Alginate (E400-E404) is one of the most versatile hydrocolloids and is used in a wide range of food, pharmaceutical and specialty applications for: Thickening, Stabilising, Gelling and Film forming.

Sodium Alginate (E401) is often used for thickening and stabilising. The addition of very small quantities of calcium ions increases the viscosity considerably. It is used in pie fillings to thicken and suspend the fruit and to prevent water migration into the crust. Sodium Alginate is used for gelations in icings, toppings, restructured foods and simulated fruit pieces. Another common use of sodium alginate is as an emulsion stabiliser in such products as ice cream and whipping cream.

Alginate is added to hamburger patties and reformed meat pieces where it forms a gel network to hold moisture and prevent shrinkage.

New Zealand Only: The other derivative of alginic acid that finds considerable use in the food industry is Propylene Glycol Alginate (PGA) (E405). It does not form gels with calcium but is stable in acid conditions. Its main use, therefore, is as a thickener and emulsion stabiliser in acid sauces, fruit and water ices. PGA is uniquely suited to the stabilisation of beer foam.

Ice Cream & SorbetControls ice crystallisation without serum separation. Improves texture and whipping.
Meat injectionImproves succulence and yield. Prevents shrinkage upon cooking.
Ground Meat emulsionsImproves succulence and yield. Prevents shrinkage upon cooking.
Artificial CherriesProvides gel structure and heat stability.
Reformed Onion ringsProvides gel network and heat stability.
Cold water set jelliesProduces a firm gel network within 1 hour using cold water.
Bakery CreamsInstant gelation and thickening. Creams made with alginate are also heat stable.
Fruit fillingsImparts bake stability. Improves flavour release when used with starch.
Salad DressingsAssists in emulsification, thickening and stabilisation.

Alginate (E400-E404) is produced by brown seaweeds (Phaeophyceae, mainly Laminaria).

Alginate is made up of long chains of two monomers — guluronic acid and mannuronic acid. The chains can be made of all one monomer, or mixtures of each. The stems of kelp are made of chains with more guluronic acid, and the leaves (fronds) have more mannuronic acid. Guluronic chains bind tightly to calcium; in mannuronic chains the calcium is more easily replaced by sodium, allowing the fibres to swell easily.

Alginate is the collective name used for the salts and organic derivative of Alginic Acid. Alginic acid is insoluble; therefore the food industry generally uses the soluble sodium salt of propylene glycol alginate.

The most widely known use of sodium alginate is in the production of calcium alginate gels. Calcium alginate is insoluble and in calcium ions are released slowly into a solution of sodium alginate a smooth homogeneous gel is formed. Gels can be formed at 0.5% alginate and are thermally irreversible. They are generally clear and vary in texture, from brittle to elastic depending on the calcium: sodium ratio, the pH and source of alginate. Gel strength can similarly be altered from a weak pumpable gel to a rigid sliceable gel by the careful balancing of calcium ions, sequestrant, and calcium releasing agents.
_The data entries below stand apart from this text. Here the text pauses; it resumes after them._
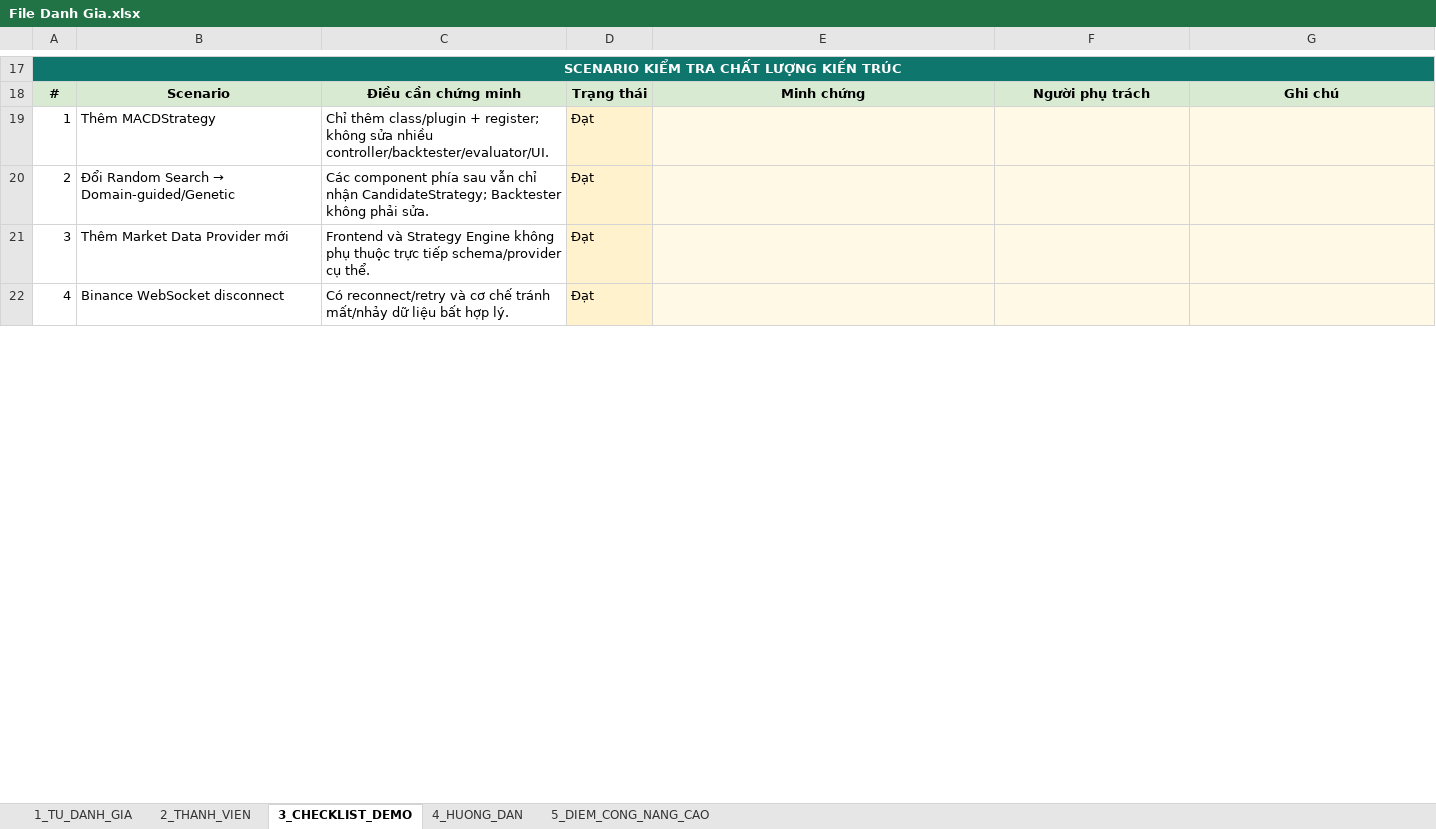
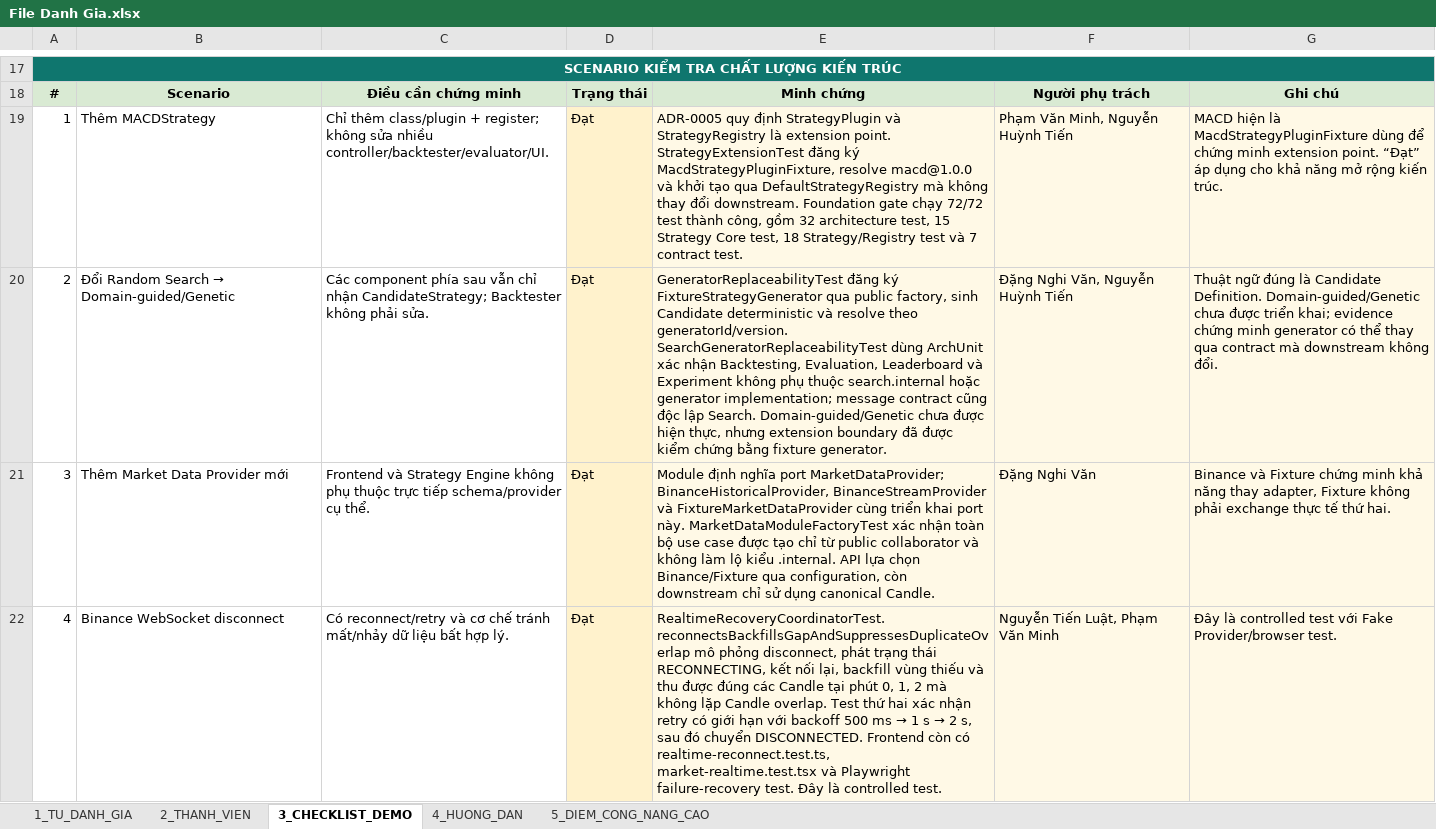
Before and after one commit to PhamVanMinhBinhThuan/crypto-strategy-platform, an Excel workbook: docs/File Danh Gia.xlsx, sheet 3_CHECKLIST_DEMO, drawn as a sheet; only a part is shown, gaps mark what is left out; values as stored, in another font and other column widths than the file's, no borders; charts and pictures and conditional formats not drawn; the diff covers the shown part only; the diff names each change by its address in the sheet, - before the commit and + after, or states it on an @@ line.

```diff
--- a/docs/File Danh Gia.xlsx (sheet 3_CHECKLIST_DEMO)
+++ b/docs/File Danh Gia.xlsx (sheet 3_CHECKLIST_DEMO)
-E19: (empty)
+E19: ADR-0005 quy định StrategyPlugin và StrategyRegistry là extension point. StrategyExtensionTest đăng ký MacdStrategyPluginFixture, resolve macd@1.0.0 và khởi tạo qua DefaultStrategyRegistry mà không thay đổi downstream. Foundation gate chạy 72/72 test thành công, gồm 32 architecture test, 15 Strategy Core test, 18 Strategy/Registry test và 7 contract test.
-F19: (empty)
+F19: Phạm Văn Minh, Nguyễn Huỳnh Tiến
-G19: (empty)
+G19: MACD hiện là MacdStrategyPluginFixture dùng để chứng minh extension point. “Đạt” áp dụng cho khả năng mở rộng kiến trúc.
-E20: (empty)
+E20: GeneratorReplaceabilityTest đăng ký FixtureStrategyGenerator qua public factory, sinh Candidate deterministic và resolve theo generatorId/version. SearchGeneratorReplaceabilityTest dùng ArchUnit xác nhận Backtesting, Evaluation, Leaderboard và Experiment không phụ thuộc search.internal hoặc generator implementation; message contract cũng độc lập Search. Domain-guided/Genetic chưa được hiện thực, nhưng extension boundary đã được kiểm chứng bằng fixture generator.
-F20: (empty)
+F20: Đặng Nghi Văn, Nguyễn Huỳnh Tiến
-G20: (empty)
+G20: Thuật ngữ đúng là Candidate Definition. Domain-guided/Genetic chưa được triển khai; evidence chứng minh generator có thể thay qua contract mà downstream không đổi.
-E21: (empty)
+E21: Module định nghĩa port MarketDataProvider; BinanceHistoricalProvider, BinanceStreamProvider và FixtureMarketDataProvider cùng triển khai port này. MarketDataModuleFactoryTest xác nhận toàn bộ use case được tạo chỉ từ public collaborator và không làm lộ kiểu .internal. API lựa chọn Binance/Fixture qua configuration, còn downstream chỉ sử dụng canonical Candle.
-F21: (empty)
+F21: Đặng Nghi Văn
-G21: (empty)
+G21: Binance và Fixture chứng minh khả năng thay adapter, Fixture không phải exchange thực tế thứ hai.
@@ E22: (empty) → RealtimeRecoveryCoordinatorTest.reconnectsBackfillsGapAndSuppressesDuplicateOverlap mô phỏng disconnect, phát trạng thái RECONNECTING, kết nối lại, backfill vùng thiếu và thu được đúng các Candle tại phút 0, 1, 2 mà không lặp Candle overlap. Test thứ hai xác nhận retry có giới hạn với backoff 500 ms → 1 s → 2 s, sau đó chuyển DISCONNECTED. Frontend còn có realtime-reconnect.test.ts, market-realtime.test.tsx và Playwright failure-recovery test. Đây là controlled test. @@
-F22: (empty)
+F22: Nguyễn Tiến Luật, Phạm Văn Minh
-G22: (empty)
+G22: Đây là controlled test với Fake Provider/browser test.
```
Also changed, not shown: 40 edited cells elsewhere in this sheet, sheet 5_DIEM_CONG_NANG_CAO, sheet 1_TU_DANH_GIA, sheet 2_THANH_VIEN, 1 other file.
Alginate is cold water-soluble. A hydration time of 5 – 30 minutes is normal but this is dependent upon particle size. The solutions vary in viscosity and appearance depending on the grade. The addition of calcium ions increases the viscosity considerably. In most cases sugar and salt make little difference to the solution, except by increasing the effective alginate concentration and inhibiting hydration.

The texture of alginate gels can be altered from elastic to brittle, weak to strong by altering the ration of the ingredients. Gels are thermally irreversible.